What needs to be done:
Those lines of the data that hold the word "type" are to be copied out.
### Data supplied
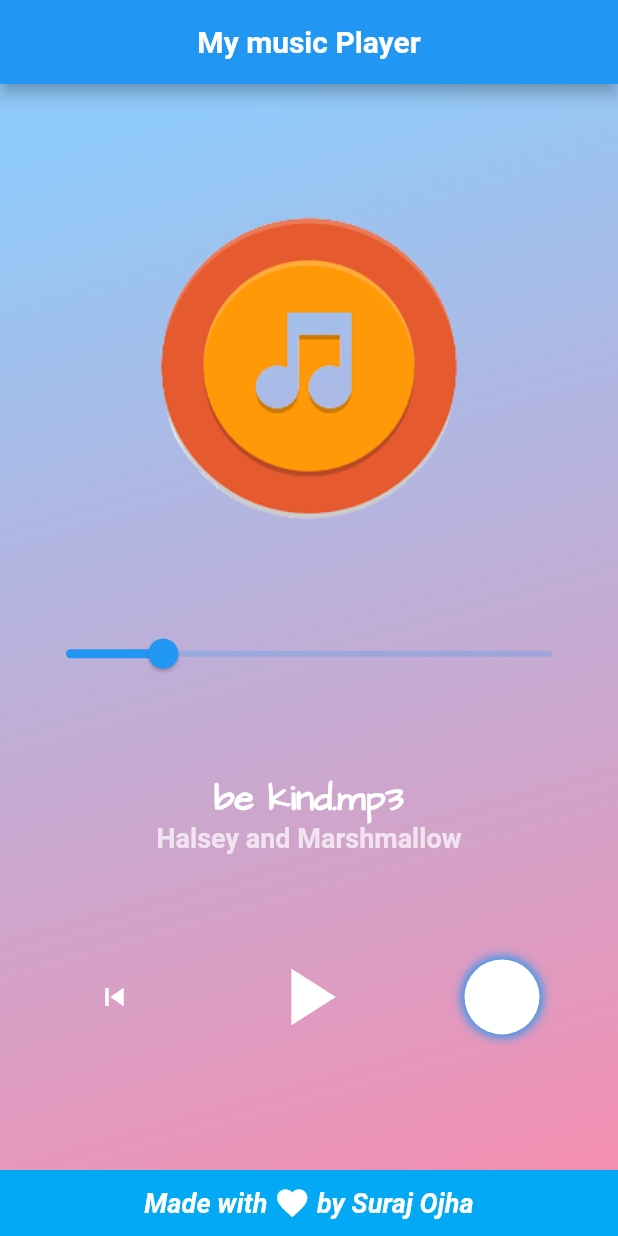
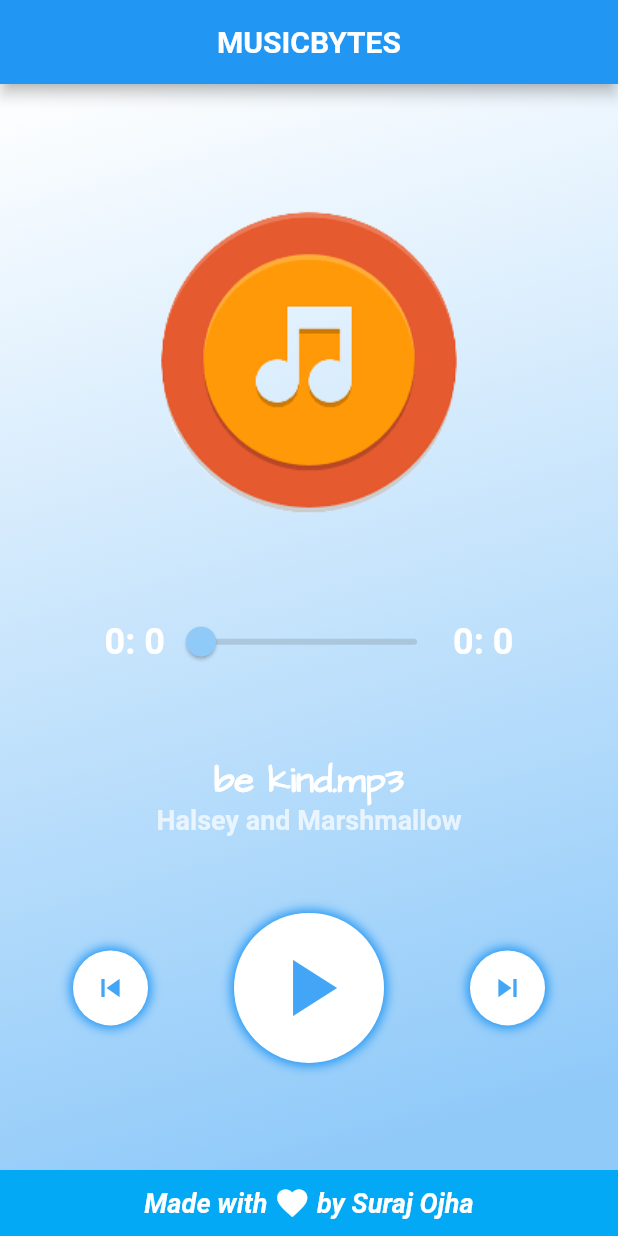
Before and after one commit to Suraez/music_player, a Flutter app: the screen it shows after launch, on a phone screen of 412 x 824 dp. Run offline on Flutter 3.47's test engine with Material 2 defaults, Android fonts, the light colour scheme and no system bars; our stand-ins replace audioplayers.

Commit message:
releasing version 1

```diff
--- a/lib/Widgets/nextSongButton.dart
+++ b/lib/Widgets/nextSongButton.dart
@@ -23,7 +23,7 @@ class NextSongButton extends StatelessWidget {
       child: IconButton(
         icon: Icon(Icons.skip_next),
         onPressed: () => onNextSongHandler('next'),
-        color: Colors.white,
+        color: Colors.blue[400],
       ),
     );
   }
--- a/lib/Widgets/pausebutton.dart
+++ b/lib/Widgets/pausebutton.dart
@@ -7,11 +7,26 @@ class PauseButton extends StatelessWidget {
 
   @override
   Widget build(BuildContext context) {
-    return IconButton(
-        icon: Icon(Icons.pause),
-        onPressed: onPlayHandler,
-        iconSize: 64.0,
+    return Container(
+      height: 100.0,
+      width: 100.0,
+      decoration: BoxDecoration(
         color: Colors.white,
-      );
+        shape: BoxShape.circle,
+        boxShadow: [
+          BoxShadow(
+            blurRadius: 5.0,
+            spreadRadius: 2.0,
+            color: Colors.blue,
+          ),
+        ],
+      ),
+      child: IconButton(
+          icon: Icon(Icons.pause),
+          onPressed: onPlayHandler,
+          iconSize: 64.0,
+          color: Colors.blue[400],
+        ),
+    );
   }
 }
--- a/lib/Widgets/playbutton.dart
+++ b/lib/Widgets/playbutton.dart
@@ -7,11 +7,26 @@ class PlayButton extends StatelessWidget {
 
   @override
   Widget build(BuildContext context) {
-    return IconButton(
-      icon: Icon(Icons.play_arrow),
-      iconSize: 64.0,
-      onPressed: onPlayHandler,
-      color: Colors.white,
+    return Container(
+      height: 100.0,
+      width: 100.0,
+      decoration: BoxDecoration(
+        color: Colors.white,
+        shape: BoxShape.circle,
+        boxShadow: [
+          BoxShadow(
+            blurRadius: 5.0,
+            spreadRadius: 2.0,
+            color: Colors.blue,
+          ),
+        ],
+      ),
+      child: IconButton(
+        icon: Icon(Icons.play_arrow),
+        iconSize: 64.0,
+        onPressed: onPlayHandler,
+        color: Colors.blue[400],
+      ),
     );
   }
 }
--- a/lib/Widgets/prevSongHandler.dart
+++ b/lib/Widgets/prevSongHandler.dart
@@ -5,10 +5,25 @@ class PrevSongButton extends StatelessWidget {
   PrevSongButton(this.onPrevSongHandler);
   @override
   Widget build(BuildContext context) {
-    return IconButton(
-      icon: Icon(Icons.skip_previous),
-      onPressed: () => onPrevSongHandler('prev'),
-      color: Colors.white,
+    return Container(
+      height: 50.0,
+      width: 50.0,
+      decoration: BoxDecoration(
+        color: Colors.white,
+        shape: BoxShape.circle,
+        boxShadow: [
+          BoxShadow(
+            blurRadius: 5.0,
+            spreadRadius: 2.0,
+            color: Colors.blue,
+          ),
+        ],
+      ),
+      child: IconButton(
+        icon: Icon(Icons.skip_previous),
+        onPressed: () => onPrevSongHandler('prev'),
+        color: Colors.blue[400],
+      ),
     );
   }
 }
--- a/lib/Widgets/slider.dart
+++ b/lib/Widgets/slider.dart
@@ -1,33 +1,45 @@
 import 'package:flutter/material.dart';
 
 // ignore: must_be_immutable
-class MySlider extends StatefulWidget {
-  // double maxValue;
-  // MySlider(this.maxValue);
-  @override
-  _MySliderState createState() => _MySliderState();
-}
-
-class _MySliderState extends State<MySlider> {
-  double sliderValue = 20.0;
-  // double maxValue;
-
-  // _MySliderState(this.maxValue);
-
-  // handler when user slides along the slider
-  void onChangeHandler(value) {
-    setState(() {
-      sliderValue = value;
-    });
-  }
+class MySlider extends StatelessWidget {
+  Duration sliderValue, totalLength;
+  Function onSeekHandler;
+  MySlider(this.sliderValue, this.totalLength, this.onSeekHandler);
 
   @override
   Widget build(BuildContext context) {
-    return Slider(
-      value: sliderValue,
-      min: 0,
-      max: 100.0,
-      onChanged: onChangeHandler,
+    return Container(
+      child: Column(
+        children: [
+          Row(
+            mainAxisAlignment: MainAxisAlignment.center,
+            children: [
+              Text(
+                '${sliderValue.inMinutes}: ${sliderValue.inSeconds.remainder(60)}',
+                style: TextStyle(
+                  color: Colors.white,
+                  fontSize: 24.0,
+                ),
+              ),
+              Slider(
+                activeColor: Colors.blue[200],
+                inactiveColor: Colors.black12,
+                value: sliderValue.inSeconds.toDouble(),
+                max: totalLength.inSeconds.toDouble(),
+                onChanged: (double value) => onSeekHandler(value.toInt()),
+              ),
+              Text(
+                '${totalLength.inMinutes}: ${totalLength.inSeconds.remainder(60)}',
+                style: TextStyle(
+                  color: Colors.white,
+                  fontSize: 24.0,
+                ),
+              ),
+            ],
+          ),
+
+        ],
+      ),
     );
   }
 }
--- a/lib/main.dart
+++ b/lib/main.dart
@@ -30,6 +30,12 @@ class _MyAppState extends State<MyApp> {
 
   int currentSongIndex = 0;
   String path;
+
+  void onSeekHandler(int sec) {
+    Duration newPosition = Duration(seconds: sec);
+    _audioPlayer.seek(newPosition);
+  }
+
   void onPlayHandler() async {
     path = songsList[currentSongIndex]["title"];
     // print(audioPlayerState);
@@ -41,18 +47,18 @@ class _MyAppState extends State<MyApp> {
     }
   }
 
-  void songChangeHandler(String type) async{
+  void songChangeHandler(String type) async {
     setState(() {
-      if (type == 'next'){
-      currentSongIndex = (currentSongIndex + 1) % 4;
+      if (type == 'next') {
+        currentSongIndex = (currentSongIndex + 1) % 4;
       }
       if (type == 'prev') {
         currentSongIndex = (currentSongIndex - 1) % 4;
       }
     });
     path = songsList[currentSongIndex]["title"];
-    if (audioPlayerState == AudioPlayerState.PLAYING){
-    await cache.play(path);
+    if (audioPlayerState == AudioPlayerState.PLAYING) {
+      await cache.play(path);
     }
   }
 
@@ -65,6 +71,18 @@ class _MyAppState extends State<MyApp> {
     _audioPlayer.onPlayerStateChanged.listen((AudioPlayerState s) {
       setState(() {
         audioPlayerState = s;
+      });
+    });
+
+    _audioPlayer.onDurationChanged.listen((Duration d) {
+      setState(() {
+        musicLength = d;
+      });
+    });
+
+    _audioPlayer.onAudioPositionChanged.listen((Duration p) {
+      setState(() {
+        position = p;
       });
     });
   }
@@ -81,12 +99,11 @@ class _MyAppState extends State<MyApp> {
 
   @override
   Widget build(BuildContext context) {
-    print(currentSongIndex);
     return MaterialApp(
       debugShowCheckedModeBanner: false,
       home: Scaffold(
         appBar: AppBar(
-          title: Center(child: Text('My music Player')),
+          title: Center(child: Text('MUSICBYTES')),
         ),
         body: body(),
         bottomNavigationBar: Footer(),
@@ -98,11 +115,11 @@ class _MyAppState extends State<MyApp> {
     return Container(
         decoration: BoxDecoration(
           gradient: LinearGradient(
-            begin: Alignment.topCenter,
-            end: Alignment.bottomRight,
+            end: Alignment.topLeft,
+            begin: Alignment.bottomCenter,
             colors: [
               Colors.blue[200],
-              Colors.pink[200],
+              Colors.white,
             ],
           ),
         ),
@@ -111,11 +128,13 @@ class _MyAppState extends State<MyApp> {
           mainAxisAlignment: MainAxisAlignment.spaceEvenly,
           children: [
             Image.asset('assets/images/sd.png'),
-            MySlider(),
-            SongTitle(
-              songsList[currentSongIndex]["title"],
-              songsList[currentSongIndex]["artists"]
+            MySlider(
+              position,
+              musicLength,
+              onSeekHandler,
             ),
+            SongTitle(songsList[currentSongIndex]["title"],
+                songsList[currentSongIndex]["artists"]),
             Row(
               mainAxisAlignment: MainAxisAlignment.spaceAround,
               children: <Widget>[
```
######
The answer:
-  void songChangeHandler(String type) async{
+  void songChangeHandler(String type) async {
-      if (type == 'next'){
+      if (type == 'next') {
       if (type == 'prev') {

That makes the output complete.